Re: Extropic art: symbolism, interpretation & association

Gregory Houston (
Wed, 19 Mar 1997 00:19:58 -0600

Sarah Marr wrote:

> You're missing the point here. If a person lives within a culture where
> no-one has ever even suggested the world to be round, that person is every
> bit as objective as you in his/her acceptance of the flatness of the world.

I agree with you on all counts. I was only attempting to illustrate the
validity of a scientificly objective use of art. I believe I have done
that. In the process we ran off on a tangent debating what objectivity
is. And I agree with you that it is relative to an era. However I do not
believe that fairy tales, and mythology are objective today, atleast not
in modern society. In the past perhaps, but today, no. Thats not to say
that fairy tales and mythology have no use to us today. I haven't really
given that much thought. It only means that they are not useful in
helping me understand how the universe was created and how it works. The
fact that fairy tales and mythology are no longer objective does not
make them subjective. It makes them ill informed. I believe you accused
me of calling fairy tales and mythology subjective, but I do not recall
making any such statement. Perhaps it would have been better to have
said they are less objective than what is objective today so that their
would be no confusion of me implying subjectivity.

I define subjective statements as value judgements, and objective
statements as unbiased observations.

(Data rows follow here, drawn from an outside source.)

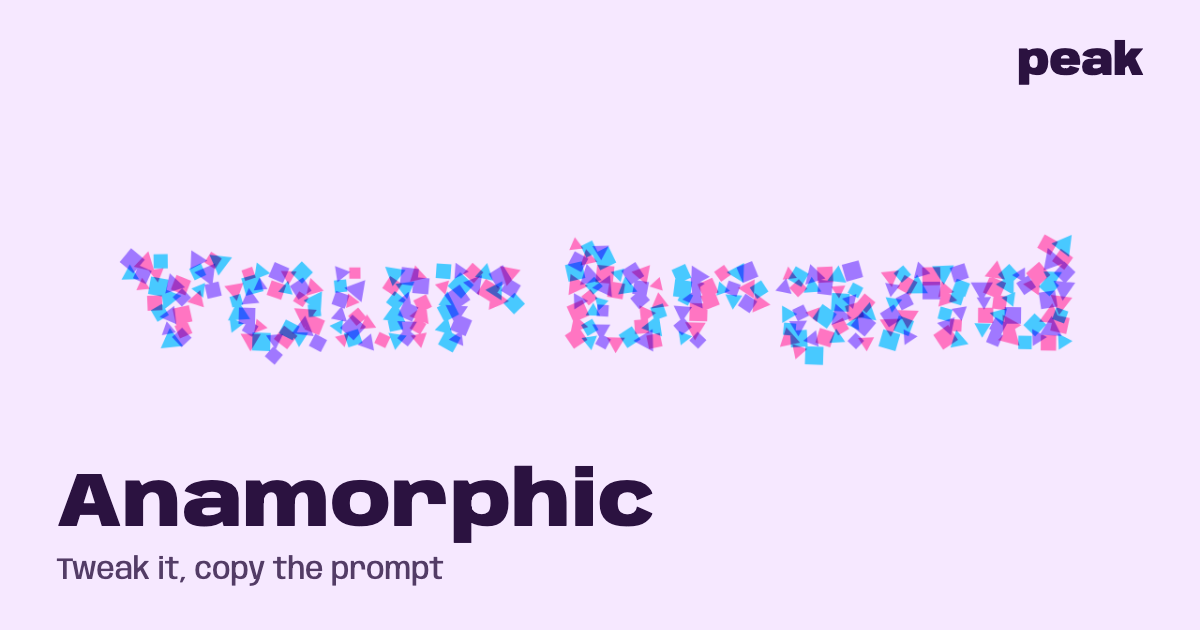
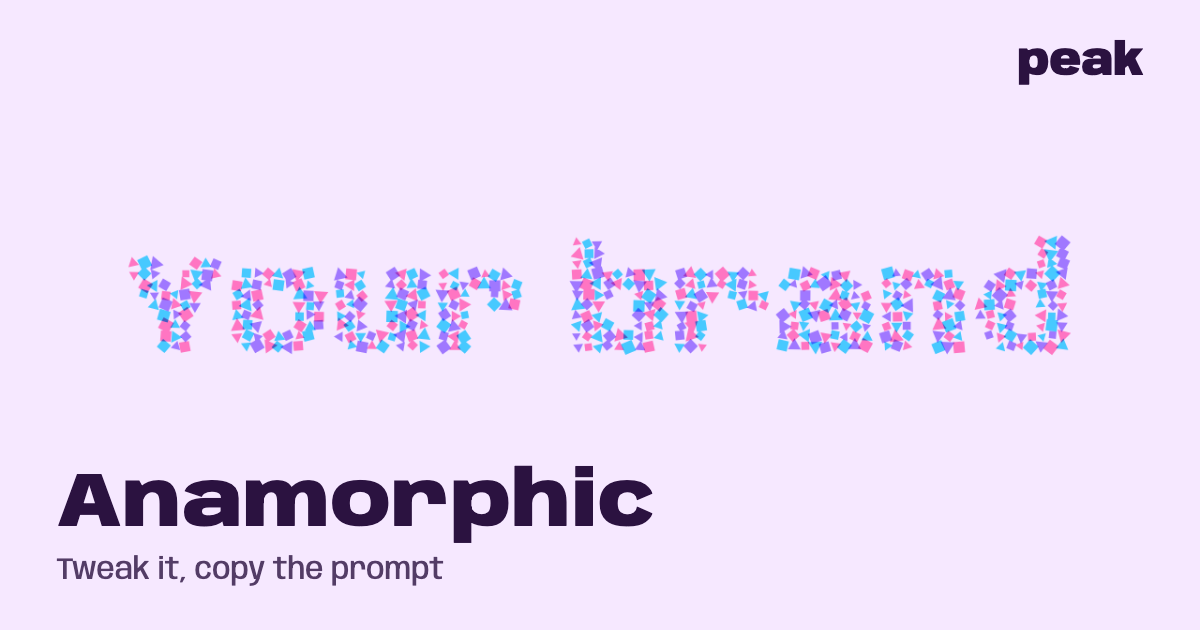
anamorphic: crisp letters at the sweet spot (shards sized by the sampling gap)

Changed region(s): [[0.0925, 0.3619, 0.8942, 0.573]]

diff --git a/src/scenes/anamorphic/params.ts b/src/scenes/anamorphic/params.ts
@@ -23,7 +23,7 @@ export const params: Param[] = [
     default: 'Your brand',
     key: true,
     phrase: (v: string, all) =>
-      `The name is "${v}". Once the Anybody font has loaded, draw it on a hidden canvas the size of the stage: weight ${all.weight}, centered, font size = height × ${all.textHeight}, shrunk if needed so it is at most ${pct(Number(all.fitWidth))} of the width. Sample its pixels on a square grid (row by row from the top-left) and keep points whose alpha is above 128; start the grid 3px apart and widen it 1px at a time until there are no more points than shards. Move each point by a random amount of up to a quarter of the grid gap in x and y. Each point is where one shard appears from the sweet spot.`,
+      `The name is "${v}". Once the Anybody font has loaded, draw it on a hidden canvas the size of the stage: weight ${all.weight}, centered, font size = height × ${all.textHeight}, shrunk if needed so it is at most ${pct(Number(all.fitWidth))} of the width. Sample its pixels on a square grid (row by row from the top-left) and keep points whose alpha is above 128; start the grid 3px apart and widen it 1px at a time until there are no more points than shards. Move each point by a random amount of up to an eighth of the grid gap in x and y. Each point is where one shard appears from the sweet spot.`,
   },
   {
     kind: 'slider',
@@ -32,9 +32,9 @@ export const params: Param[] = [
     help: 'How many shards float. The name needs enough to read.',
     group: 'Look',
     min: 40,
-    max: 600,
+    max: 900,
     step: 10,
-    default: 320,
+    default: 560,
     key: true,
     phrase: (v: number, all) =>
       `Use at most ${v} shards (${all.shardsSmall} on screens under 700px wide).`,
@@ -52,7 +52,7 @@ export const params: Param[] = [
     unit: 'px',
     key: true,
     phrase: (v: number, all) =>
-      `Each shard is ${SHAPES[String(all.shape)]}, lying flat in a plane facing the sweet-spot camera: its corners sit at evenly spaced angles around its point, starting from a random turn, at a random distance between 60% and 100% of ${v}px as seen from the sweet spot (in 3D, multiply those offsets by (F + z) ÷ F, the same as the point). Project every corner through the camera and fill the shape.`,
+      `Each shard is ${SHAPES[String(all.shape)]}, lying flat in a plane facing the sweet-spot camera: its corners sit at evenly spaced angles around its point, starting from a random turn, at a random distance between 60% and 100% of the smaller of ${v}px and 0.8 × the grid gap, as seen from the sweet spot (in 3D, multiply those offsets by (F + z) ÷ F, the same as the point). Project every corner through the camera and fill the shape.`,
   },
   {
     kind: 'select',
@@ -183,7 +183,7 @@ export const params: Param[] = [
     min: 20,
     max: 400,
     step: 10,
-    default: 160,
+    default: 280,
     phrase: (v: number) => `${v} shards.`,
     phraseIn: 'shards',
   },

diff --git a/src/scenes/anamorphic/constants.ts b/src/scenes/anamorphic/constants.ts
@@ -7,6 +7,10 @@ export const FIXED = {
   MAX_GAP: 80,
   /** A pixel counts as part of the letters above this alpha. */
   ALPHA_CUTOFF: 128,
+  /** Points move by up to half this share of the grid gap, so shards look scattered. */
+  JITTER: 0.25,
+  /** A shard reaches at most this share of the grid gap from its point. */
+  GAP_FIT: 0.8,
   /** Focal length of the camera as a share of the shorter screen side, at perspective 1. */
   FOCAL: 1.2,
   /** Shards never come closer to the camera than this share of the focal length. */
@@ -42,6 +46,9 @@ export const FIXED_REASONS: Record<keyof typeof FIXED, string> = {
   START_GAP: 'Where the sampling search starts; the shard count decides the real spacing.',
   MAX_GAP: 'Ends the sampling search for very long names; never reached at normal sizes.',
   ALPHA_CUTOFF: 'Half opacity: the edge of the anti-aliased letters.',
+  JITTER: 'A little scatter without blurring the letter edges (was 0.5; letters read soft).',
+  GAP_FIT:
+    'Shards just overlap their neighbors without spilling past thin strokes (letters read soft when shards were about three gaps wide).',
   FOCAL: 'A natural lens at perspective 1; the Perspective slider scales it.',
   NEAR_LIMIT: 'Keeps every shard in front of the camera, so none flips or blows up.',
   PITCH_SHARE: 'Screens are wider than tall, so the vertical orbit is gentler.',

diff --git a/src/scenes/anamorphic/index.ts b/src/scenes/anamorphic/index.ts
@@ -90,10 +90,13 @@ function create(host: HTMLElement, initial: Params, ctx: SceneContext): SceneIns
     phase = new Float32Array(count);
     corners = new Uint8Array(count);
     for (let i = 0; i < count; i++) {
-      sx[i] = pts[2 * i]! - c.w * 0.5 + (rand() - 0.5) * gap * 0.5;
-      sy[i] = pts[2 * i + 1]! - c.h * 0.5 + (rand() - 0.5) * gap * 0.5;
+      sx[i] = pts[2 * i]! - c.w * 0.5 + (rand() - 0.5) * gap * FIXED.JITTER;
+      sy[i] = pts[2 * i + 1]! - c.h * 0.5 + (rand() - 0.5) * gap * FIXED.JITTER;
       sz[i] = Math.max(-FIXED.NEAR_LIMIT * focal, (rand() * 2 - 1) * n('depth') * side);
-      size[i] = n('shardSize') * (FIXED.SHARD_MIN + rand() * (1 - FIXED.SHARD_MIN));
+      // Shards never reach much past their grid cell, so the letter edges stay crisp.
+      size[i] =
+        Math.min(n('shardSize'), gap * FIXED.GAP_FIT) *
+        (FIXED.SHARD_MIN + rand() * (1 - FIXED.SHARD_MIN));
       turn[i] = rand() * SHARED.TAU;
       phase[i] = rand() * SHARED.TAU;
       const shape = String(p.shape);

diff --git a/docs/HANDOFF.md b/docs/HANDOFF.md
@@ -4,7 +4,7 @@ Everything is committed and pushed to `main`; pushing deploys to Vercel (https:/
 
 ## Exact step
 
-**Backlog (2026-10-21):** the nine scenes from chunks 1 to 3 are **live**: `pendulum`, `anamorphic`, `domino`, `coilstairs`, `clockwork`, `signalpaths`, `platformarrival`, `doorwave`, `resonanceplate` are in the gallery (68 scenes with the six after them), the Tour (65) and the sitemap, each with a drop on /drops and in RSS. New gallery chips: Tech & AI, Travel, Real estate, Wellness, Gaming, Finance, Kids, Nonprofits. **New way of working (owner):** one session builds the remaining ANIMATED scenes one at a time, live on build, without waiting between scenes; rules, test cadence and stop rules in DECISIONS (2026-10-21, "Scenes go live on build") and PLAN. Log: `docs/BUILD_LOG.md`. `infinitezoom` (89, Spicy), `torchmap` (84, ⚠), `doubling` (85), `peekaboo` (86), `gatherround` (87) and `epicycles` (67) are live too; the last full suite ran after `epicycles` (next due after three more scenes). `tokenstream` (88) and `clayframes` (68) are live too (a fresh session, 2026-10-21). **Next:** `stringart`, then the full suite. Waiting on the owner: prompt tests for the Spicy `resonanceplate`, `clockwork` and `infinitezoom` (about 0.1 to 0.15M each); `anamorphic`'s letters are still a little soft at the default shard size.
+**Backlog (2026-10-21):** the nine scenes from chunks 1 to 3 are **live**: `pendulum`, `anamorphic`, `domino`, `coilstairs`, `clockwork`, `signalpaths`, `platformarrival`, `doorwave`, `resonanceplate` are in the gallery (68 scenes with the six after them), the Tour (65) and the sitemap, each with a drop on /drops and in RSS. New gallery chips: Tech & AI, Travel, Real estate, Wellness, Gaming, Finance, Kids, Nonprofits. **New way of working (owner):** one session builds the remaining ANIMATED scenes one at a time, live on build, without waiting between scenes; rules, test cadence and stop rules in DECISIONS (2026-10-21, "Scenes go live on build") and PLAN. Log: `docs/BUILD_LOG.md`. `infinitezoom` (89, Spicy), `torchmap` (84, ⚠), `doubling` (85), `peekaboo` (86), `gatherround` (87) and `epicycles` (67) are live too; the last full suite ran after `epicycles` (next due after three more scenes). `tokenstream` (88), `clayframes` (68) and `stringart` (69) are live too (a fresh session, 2026-10-21), so **every ANIMATED backlog scene is live** (71 in the gallery, 68 in the Tour). Full suite after `stringart`: 919 passed; `moire` desktop prompt parity failed under load and passed alone (see "Flaky tests to investigate"). `anamorphic`'s letters are now crisp at the sweet spot (before/after in `docs/anamorphic/`). **Next:** the remaining backlog is REALISTIC scenes, which wait for the owner's reference clips, and Batch 3, which waits for the owner's OK. Waiting on the owner: prompt tests for the Spicy `resonanceplate`, `clockwork` and `infinitezoom` (about 0.1 to 0.15M each).
 
 Earlier state:
 

diff --git a/docs/DECISIONS.md b/docs/DECISIONS.md
@@ -586,3 +586,8 @@ Only the pilot up to the verdict is asked for now. If a pilot scene still looks 
 - **Route:** nails are spaced evenly along the traced outlines (share by length, at least 3 per loop). The outlines are grouped into letters (`groupHoles` in `src/kits/text.ts`: a loop inside a bigger loop is its hole; also used by `clayframes`, so it moved to the kit). Each letter gets threads in proportion to its area and its own greedy route over its own nails: of "Route search depth" random nails, take the line whose 3px cells score best (inside cells add 1 ÷ (1 + times crossed), outside cells cost 2.5). The hop between letters is not drawn. **Tuning (one round):** a single route over all nails got stuck in "brand" and never reached "Your", because every line across the gap scored below zero.
 - **Drawing:** threads at opacity 0.45 in batches of 64 paths, so crossings between batches darken; scroll or a sideways drag lays more thread or takes it back; idle draws at "Draw speed" × 120 a second, rests, then unwinds 4 times as fast.
 - **Pluck:** when the pointer's step crosses a thread (a segment-crossing test), the thread's bow speed jumps toward that side; a spring (tension × 0.08) with damping brings it back, drawn as a quadratic curve. The spec's Advanced items: nail size, route search depth, damping, plus phone counts (120 nails, 700 threads). Tokens: meter 66% → 71% (approx).
+
+## 2026-10-21: `anamorphic` letters sharpened
+- **Cause:** a shard's size is the distance from its point to its corners, so a 14px shard is about 28px across, roughly three sampling gaps; shards spilled well past the thin letter strokes and the name read as a blob.
+- **Fix:** each shard's reach is now the smaller of "Shard size" and 0.8 × the sampling gap (`GAP_FIT`), points scatter by up to an eighth of the gap (was a quarter), and the default count is 560 (max 900; phones 280), so the gap is smaller and the letters fill in. The shard size slider still makes shards smaller, and larger only on sparse settings.
+- **Proof:** `docs/anamorphic/before-after-desktop.png` and `before-after-phone.png` (the reduced-motion still frame, which is the exact sweet spot). Not prompt-tested (Medium), so no parity images change.

diff --git a/docs/BUILD_LOG.md b/docs/BUILD_LOG.md
@@ -30,3 +30,5 @@ One line per scene built from the backlog: scene, live link, tokens used, proble
 **Summary after 15 scenes (2026-10-21):** `peekaboo`, `gatherround` and `epicycles` used about 4%, 3% and 4% of the 5-hour meter (11% for the three, about 3.7% per scene, including docs, live checks and one full suite), the same as the previous three. Six scenes built one at a time so far: 22% of the meter, about 3.7% per scene. In tokens this is roughly 30k to 40k of new work per scene, within the 60k to 100k estimate (Spicy 110k to 150k). This session's context is at 47%.
 
 **Summary after 18 scenes (2026-10-21, fresh session):** `tokenstream`, `clayframes` and `stringart` used about 6%, 3% and 5% of the 5-hour meter (14% for the three, about 4.7% per scene, including reading the docs and templates once and one round of fixes each). The full suite and `npm run check` ran after `stringart`. In tokens this is roughly 30k to 50k of new work per scene, within the 60k to 100k estimate. All ANIMATED backlog scenes are now live.
+
+**`anamorphic` fix (2026-10-21):** shards capped at 0.8 × the sampling gap and 560 by default; about 2% of the meter.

By these definitions of
subjectivity and objectivity did I initially make my definitions of
subjective and objective uses of art.


Gregory Houston          Triberian Institute of Emotive Education